History of Jackson Ward

Jackson Ward is one of Richmond's most valuable and significant neighborhoods. Nicknamed the "Harlem of the South" because of its strong African-American heritage and culture, the people of Jackson Ward in the early 20th century created a self-sustaining economy that made the area famous as the "Black Wall Street", alive with restaurants, theaters, and clubs. The area was a center for black enterprise and entertainment from the early 1920's to the late 1940's. Each year, the neighborhood hosts the Second Street Festival to celebrate the history and vitality of the time.

The historic district of Jackson Ward is located in the heart of Metro Richmond and boasts more cast iron work than any neighborhood outside of New Orleans. The National Register inventory lists more than 600 significant historic structures in the neighborhood. Many homes have been restored and many more major revitalization efforts are underway. Check out the outline of all of the major renovations in our area.

Jackson Ward was also home to Maggie Lena Walker, the first woman bank president. She founded Consolidated Bank & Trust, the oldest survivng black-operated bank in the United States whose main branch is still located in Jackson Ward at 1st and Marshall Streets. The area has many historic and unique homes that range from the early to late 1800's. The visual house tour shows the interiors of some of the finest homes. You can also take a visual walking tour down the streets of the neighborhood.

If you are near the corner of Adams and Leigh Sts., you can't miss the 9 foot statue of another Jackson Ward legend, the famous Richmonder, Bill "Bojangles" Robinson who was born in Jackson Ward. The statue is a tribute to this dancing legend.

Renovation and preservation are happening all over Jackson Ward. The Dairy on Marshall Street has been made into apartments, the W.W. Browne House, built in 1845, has been renovated on West Jackson Street, and across from it, Tucker Cottage has found a new home and has been restored in a neighborhood that is showing great revitalization efforts with the Jackson Commons project.

The Jackson Ward community is coming back, and the Historic Jackson Ward Association works to bring people together in order to make progress happen while maintaining the significant historical assets that make our community what it is. The residents also get together throughout the year to have fun, build community spirit, and bond as a group.
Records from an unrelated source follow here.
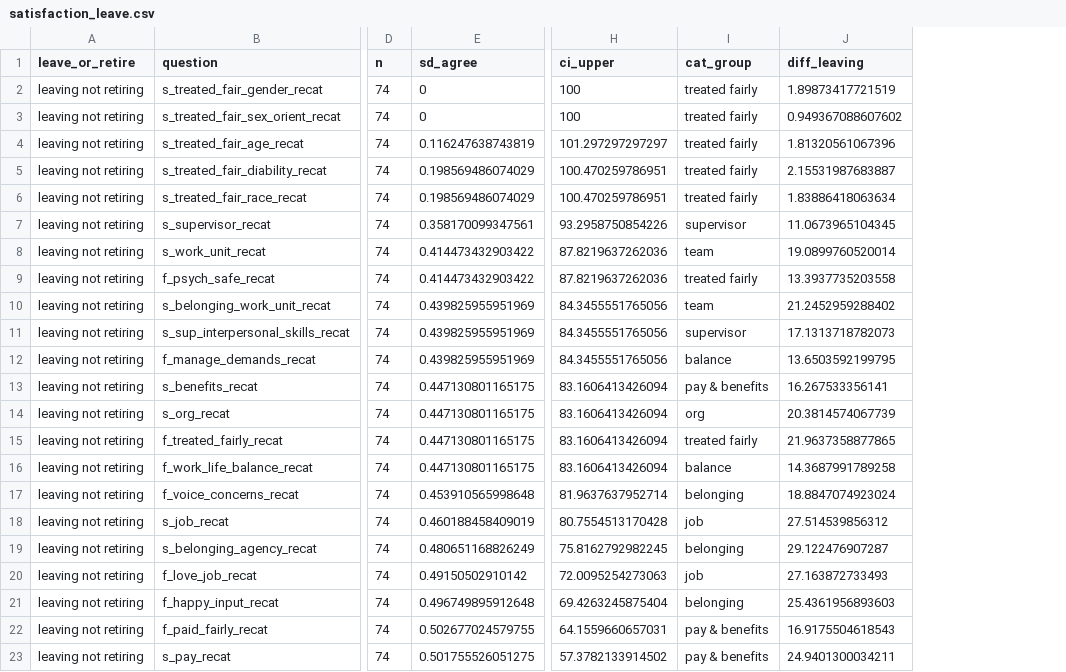
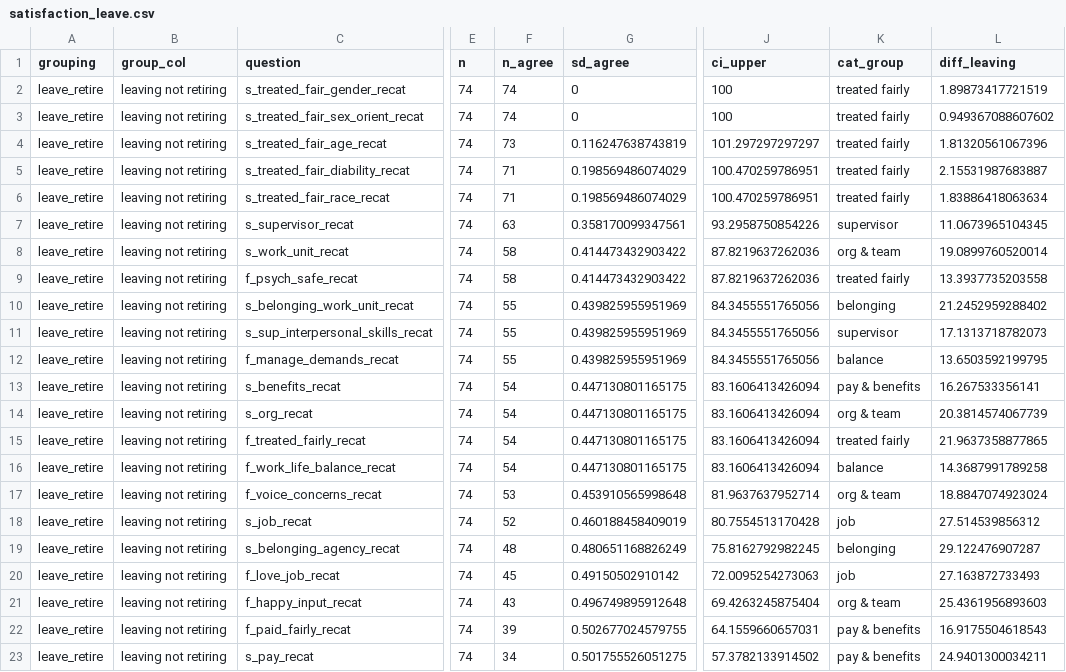
Before and after one commit to EvalstacE/dphhs_workforce_assessment, a CSV file: _www/df_exports/satisfaction_df_exports/satisfaction_leave.csv, drawn as a sheet; only a part is shown, gaps mark what is left out; addresses are those after the commit; the diff covers the shown part only; the diff names each change by its address in the sheet, - before the commit and + after, or states it on an @@ line.

```diff
--- a/_www/df_exports/satisfaction_df_exports/satisfaction_leave.csv
+++ b/_www/df_exports/satisfaction_df_exports/satisfaction_leave.csv
+column A (grouping), rows 2-23: all leave_retire
+column F (n_agree), rows 2-23: 74 | 74 | 73 | 71 | 71 | 63 | 58 | 58 | 55 | 55 | 55 | 54 | 54 | 54 | 54 | 53 | 52 | 48 | 45 | 43 | 39 | 34
-B1: leave_or_retire
+B1: group_col
-K8 (cat_group): team
+K8 (cat_group): org & team
-K10 (cat_group): team
+K10 (cat_group): belonging
-K14 (cat_group): org
+K14 (cat_group): org & team
-K17 (cat_group): belonging
+K17 (cat_group): org & team
-K21 (cat_group): belonging
+K21 (cat_group): org & team
```
Also changed, not shown: 5 edited cells elsewhere in this file, _www/df_exports/satisfaction_df_exports/satisfaction_agency.csv, _www/df_exports/satisfaction_df_exports/satisfaction_position.csv, 14 other files.
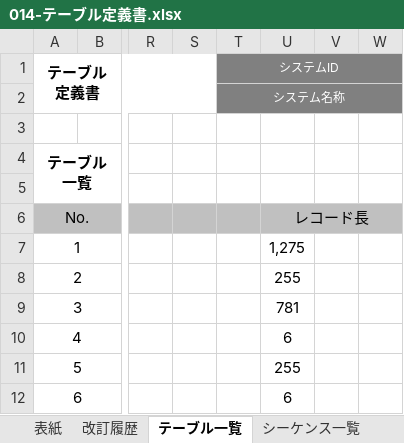
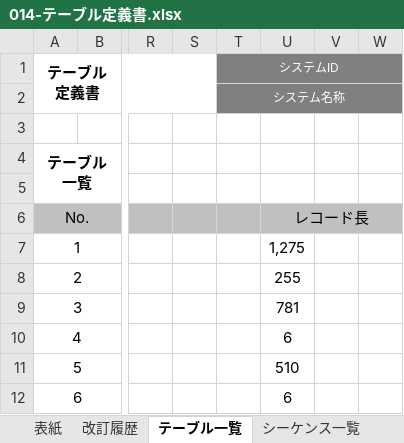
Before and after one commit to yama-tk/dev, an Excel workbook: 010-外部設計/014-テーブル定義書.xlsx, sheet テーブル一覧, drawn as a sheet; only a part is shown, gaps mark what is left out; values as stored, in another font and other column widths than the file's, no borders; the diff names each change by its address in the sheet, - before the commit and + after, or states it on an @@ line.

```diff
--- a/010-外部設計/014-テーブル定義書.xlsx (sheet テーブル一覧)
+++ b/010-外部設計/014-テーブル定義書.xlsx (sheet テーブル一覧)
-U11: 255
+U11: 510
```
Also changed, not shown: sheet テーブル定義 (histories), sheet 改訂履歴, 000-要件定義/003-WBS.xlsx, 010-外部設計/015-ER図.xlsx, 12 other files.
Our monthly meetings are held the third Tuesday of every other month at 501 N. 2nd Street beginning at 6:00 pm. If you have any questions, please contact us at hjwassociation@gmail.com.

Come join us!